fandango

[fan-dang-goh]
noun, plural fandangos.
1.
a lively Spanish or Spanish-American dance in triple time, performed by a man and woman playing castanets.
2.
a piece of music for such a dance or one having its rhythm.
3.
(especially in the southwest U.S.) a ball or dance.

Origin:
1740–50; < Spanish, of uncertain origin

Dictionary.com Unabridged
Based on the Random House Dictionary, © Random House, Inc. 2014.
Cite This Source Link To fandango
Collins
World English Dictionary
fandango (fænˈdæŋɡəʊ)
 
n , pl -gos
1.  an old Spanish courtship dance in triple time between a couple who dance closely and provocatively
2.  a piece of music composed for or in the rhythm of this dance
 
[C18: from Spanish, of uncertain origin]

Collins English Dictionary - Complete & Unabridged 10th Edition
2009 © William Collins Sons & Co. Ltd. 1979, 1986 © HarperCollins
Publishers 1998, 2000, 2003, 2005, 2006, 2007, 2009
Cite This Source
Etymonline
Word Origin & History
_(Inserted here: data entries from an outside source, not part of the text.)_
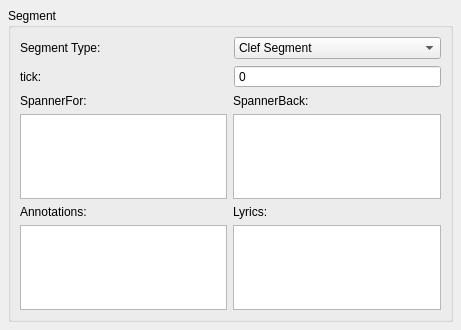
Above: mscore/mscore/segment.ui from musescore/musescore-old before the change. Below: the same form after it.
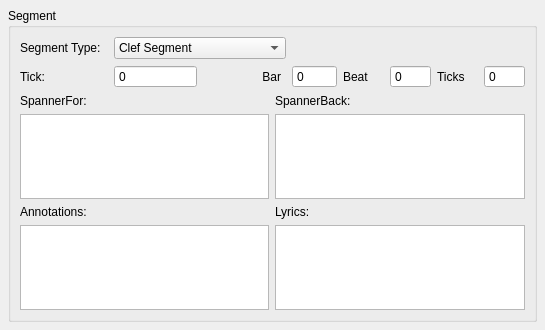
That is the form after the change.

```diff
--- a/mscore/mscore/segment.ui
+++ b/mscore/mscore/segment.ui
@@ -6,7 +6,7 @@
    <rect>
     <x>0</x>
     <y>0</y>
-    <width>461</width>
+    <width>545</width>
     <height>330</height>
    </rect>
   </property>
@@ -31,7 +31,93 @@
      <layout class="QGridLayout" name="gridLayout_2">
       <item row="0" column="0" colspan="2">
        <layout class="QGridLayout" name="gridLayout">
-        <item row="0" column="0">
+        <item row="2" column="8">
+         <widget class="QSpinBox" name="ticks">
+          <property name="readOnly">
+           <bool>true</bool>
+          </property>
+          <property name="buttonSymbols">
+           <enum>QAbstractSpinBox::NoButtons</enum>
+          </property>
+          <property name="specialValueText">
+           <string notr="true"/>
+          </property>
+          <property name="maximum">
+           <number>9999</number>
+          </property>
+         </widget>
+        </item>
+        <item row="2" column="6">
+         <widget class="QSpinBox" name="beat">
+          <property name="readOnly">
+           <bool>true</bool>
+          </property>
+          <property name="buttonSymbols">
+           <enum>QAbstractSpinBox::NoButtons</enum>
+          </property>
+          <property name="specialValueText">
+           <string notr="true"/>
+          </property>
+         </widget>
+        </item>
+        <item row="2" column="7">
+         <widget class="QLabel" name="label_9">
+          <property name="text">
+           <string>Ticks</string>
+          </property>
+         </widget>
+        </item>
+        <item row="2" column="0">
+         <widget class="QLabel" name="label_6">
+          <property name="text">
+           <string>Tick:</string>
+          </property>
+         </widget>
+        </item>
+        <item row="2" column="2">
+         <widget class="QSpinBox" name="tick">
+          <property name="readOnly">
+           <bool>true</bool>
+          </property>
+          <property name="buttonSymbols">
+           <enum>QAbstractSpinBox::NoButtons</enum>
+          </property>
+          <property name="maximum">
+           <number>16000000</number>
+          </property>
+         </widget>
+        </item>
+        <item row="2" column="4">
+         <widget class="QSpinBox" name="bar">
+          <property name="buttonSymbols">
+           <enum>QAbstractSpinBox::NoButtons</enum>
+          </property>
+          <property name="maximum">
+           <number>99999</number>
+          </property>
+         </widget>
+        </item>
+        <item row="2" column="3">
+         <widget class="QLabel" name="label_7">
+          <property name="text">
+           <string>Bar</string>
+          </property>
+          <property name="alignment">
+           <set>Qt::AlignRight|Qt::AlignTrailing|Qt::AlignVCenter</set>
+          </property>
+          <property name="indent">
+           <number>5</number>
+          </property>
+         </widget>
+        </item>
+        <item row="2" column="5">
+         <widget class="QLabel" name="label_8">
+          <property name="text">
+           <string>Beat</string>
+          </property>
+         </widget>
+        </item>
+        <item row="0" column="0" colspan="2">
          <widget class="QLabel" name="label">
           <property name="text">
            <string>Segment Type:</string>
@@ -41,7 +127,7 @@
           </property>
          </widget>
         </item>
-        <item row="0" column="2">
+        <item row="0" column="2" colspan="2">
          <widget class="QComboBox" name="segmentType">
           <property name="sizePolicy">
            <sizepolicy hsizetype="Preferred" vsizetype="Fixed">
@@ -94,26 +180,6 @@
           </item>
          </widget>
         </item>
-        <item row="1" column="0">
-         <widget class="QLabel" name="label_6">
-          <property name="text">
-           <string>tick:</string>
-          </property>
-         </widget>
-        </item>
-        <item row="1" column="2">
-         <widget class="QSpinBox" name="tick">
-          <property name="readOnly">
-           <bool>true</bool>
-          </property>
-          <property name="buttonSymbols">
-           <enum>QAbstractSpinBox::NoButtons</enum>
-          </property>
-          <property name="maximum">
-           <number>16000000</number>
-          </property>
-         </widget>
-        </item>
        </layout>
       </item>
       <item row="1" column="0">
```
Left out of the diff: 86 changed lines with no effect on the pictures.
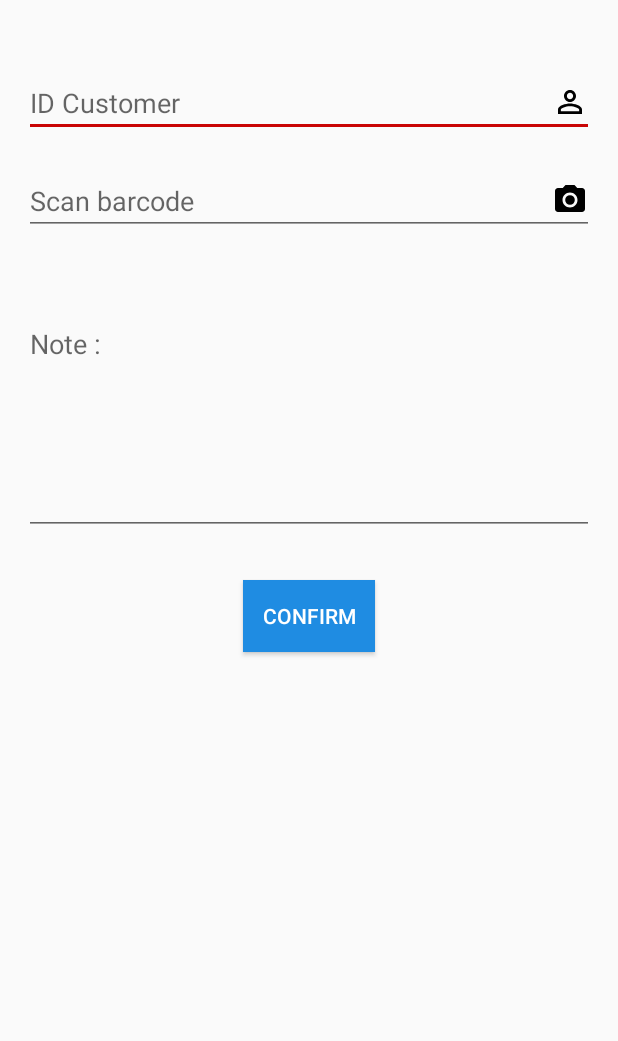
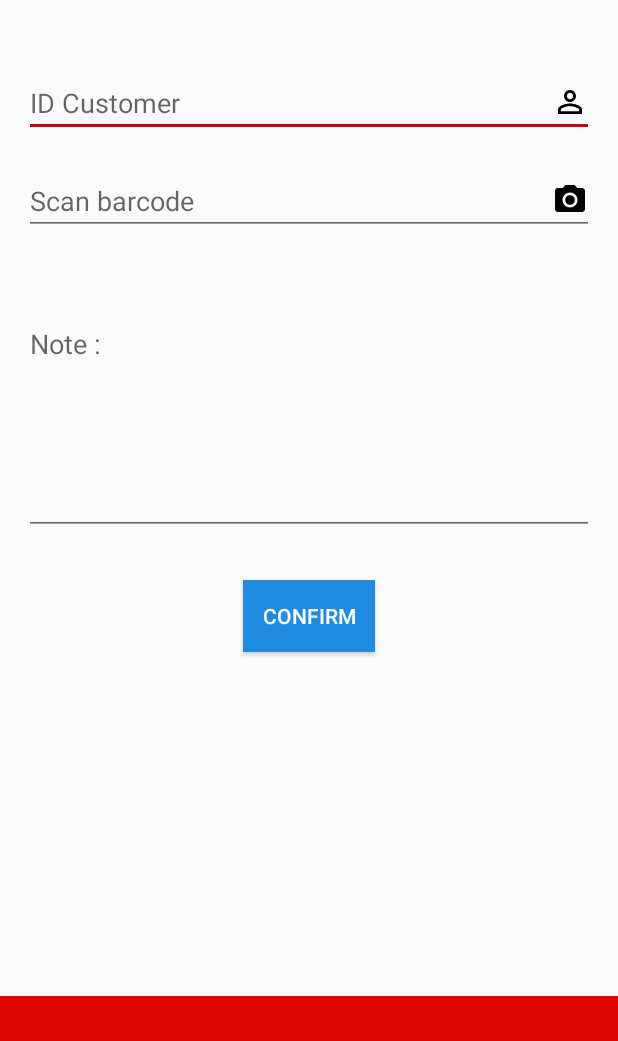
Before and after one commit to ranggabagas30/NewtonApp, an Android app: the screen it shows after launch (MainActivity), on a phone screen of 412 x 824 dp, the part 195-1236 px from its top. Run offline under Robolectric (Android 15) with nearby library versions, the light colour scheme and no system bars.

Commit message:
add header and footer layout

```diff
--- a/app/src/main/res/layout/activity_main.xml
+++ b/app/src/main/res/layout/activity_main.xml
@@ -1,18 +1,26 @@
 <?xml version="1.0" encoding="utf-8"?>
-<LinearLayout
-    xmlns:android="http://schemas.android.com/apk/res/android"
+<androidx.constraintlayout.widget.ConstraintLayout xmlns:android="http://schemas.android.com/apk/res/android"
     xmlns:tools="http://schemas.android.com/tools"
+    xmlns:app="http://schemas.android.com/apk/res-auto"
     android:orientation="vertical"
     android:layout_width="match_parent"
     android:layout_height="match_parent"
     tools:context=".view.ui.MainActivity">
 
-    <include layout="@layout/layout_header" />
+    <include layout="@layout/layout_header"
+        android:layout_width="match_parent"
+        android:layout_height="wrap_content"/>
 
     <LinearLayout
+        android:id="@+id/main.layout.body"
         android:orientation="vertical"
-        android:layout_width="match_parent"
-        android:layout_height="match_parent"
+        android:layout_width="0dp"
+        android:layout_height="0dp"
+        android:layout_marginTop="30dp"
+        app:layout_constraintTop_toBottomOf="@+id/header.layout.root"
+        app:layout_constraintBottom_toTopOf="@+id/footer.layout.root"
+        app:layout_constraintStart_toStartOf="parent"
+        app:layout_constraintEnd_toEndOf="parent"
         android:padding="16dp">
 
         <androidx.appcompat.widget.AppCompatEditText
@@ -48,4 +56,10 @@
             android:textColor="@android:color/white"
             android:background="@color/button_blue"/>
     </LinearLayout>
-</LinearLayout>
+
+    <include
+        layout="@layout/layout_footer"
+        android:layout_width="match_parent"
+        android:layout_height="30dp"
+        app:layout_constraintBottom_toBottomOf="parent" />
+</androidx.constraintlayout.widget.ConstraintLayout>
--- /dev/null
+++ b/app/src/main/res/layout/layout_footer.xml
@@ -0,0 +1,8 @@
+<?xml version="1.0" encoding="utf-8"?>
+<LinearLayout xmlns:android="http://schemas.android.com/apk/res/android"
+    android:id="@+id/footer.layout.root"
+    android:orientation="vertical"
+    android:layout_width="match_parent"
+    android:layout_height="30dp"
+    android:background="@color/colorPrimary">
+</LinearLayout>
--- a/app/src/main/res/layout/layout_header.xml
+++ b/app/src/main/res/layout/layout_header.xml
@@ -1,10 +1,10 @@
 <?xml version="1.0" encoding="utf-8"?>
 <LinearLayout xmlns:android="http://schemas.android.com/apk/res/android"
     xmlns:app="http://schemas.android.com/apk/res-auto"
+    android:id="@+id/header.layout.root"
     android:orientation="vertical"
     android:layout_width="match_parent"
-    android:layout_height="wrap_content"
-    android:layout_marginBottom="30dp">
+    android:layout_height="wrap_content">
 
     <FrameLayout
         android:layout_width="match_parent"
```
Also changed, not shown: app/src/main/res/layout/activity_problem_tracking.xml (+10 -3 lines), app/src/main/res/layout/activity_verification.xml (+12 -3 lines).
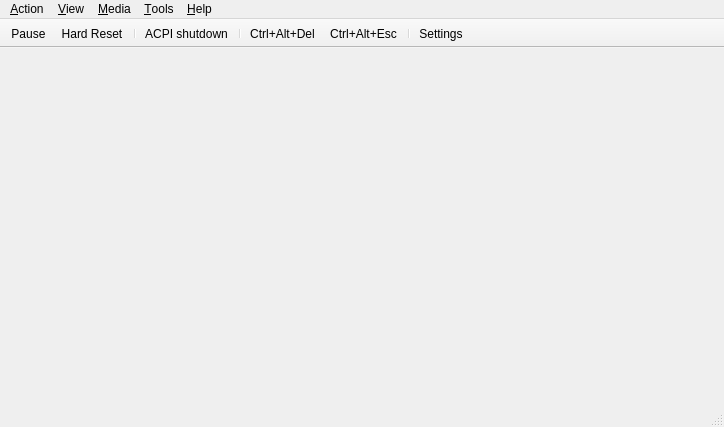
This is src/qt/qt_mainwindow.ui in 86Box/86Box as Qt 5 draws it before an edit. The edited form follows.
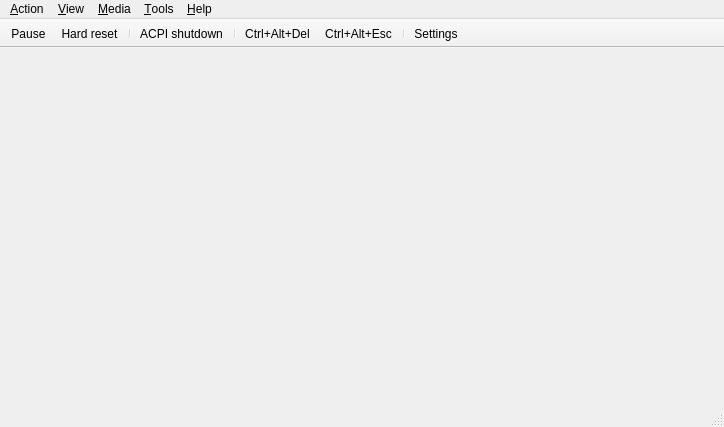
This is the edited form. Icons and pictures are not drawn. Custom widgets are drawn as their Qt base class.

Diff of the .ui file:
```diff
--- a/src/qt/qt_mainwindow.ui
+++ b/src/qt/qt_mainwindow.ui
@@ -340,7 +340,7 @@
      <normaloff>:/menuicons/qt/icons/hard_reset.ico</normaloff>:/menuicons/qt/icons/hard_reset.ico</iconset>
    </property>
    <property name="text">
-    <string>&amp;Hard Reset...</string>
+    <string>&amp;Hard reset</string>
    </property>
    <property name="iconVisibleInMenu">
     <bool>false</bool>
```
fandango
c.1750, lively Sp. dance, of unknown origin [OED says "alleged to be of negro origin"], perhaps related to fado (attested in Eng. from 1902), a popular music style of Portugal, from L. fatum "fate, destiny." Fado is lovely, but not lively, so perhaps the link, if any, is thematic. But the late date argues
against it.
Online Etymology Dictionary, © 2010 Douglas Harper
Cite This Source
Encyclopedia Britannica
Encyclopedia

fandango

exuberant Spanish courtship dance and a genre of Spanish folk song. The dance, probably of Moorish origin, was popular in Europe in the 18th century and survives in the 20th century as a folk dance in Spain, Portugal, southern France, and Latin America. Usually danced by couples, it begins slowly, with the rhythm marked by castanets, clapping of hands, snapping of fingers, and the stamping of feet; the speed gradually increases. The music is in 34 or 68 time. Occasionally there is a sudden pause in the music, and the dancers stand rigid until the music resumes. The dance is an expression of passion, and the partners tease, challenge, and pursue each other with steps and gestures. In another version, the fandango is danced by two men as a contest of skill. The first dancer sets the rhythm and steps, the second picks up the step and elaborates.

Learn more about fandango with a free trial on Britannica.com.

Encyclopedia Britannica, 2008. Encyclopedia Britannica Online.
Cite This Source
Example sentences
No president could have brought prosperity straight out of the financial fandango and ending wars without objectives isn't easy.
Many people have learned many lessons from the financial fandango.
Fandango's apps for tablets and smartphones are another option for cinephiles.
In later years it featured daring feats of horsemanship, riata throwing and bull fights, with a fandango at the end.
Related Words
Copyright © 2014 Dictionary.com, LLC. All rights reserved.
  • Please Login or Sign Up to use the Recent Searches feature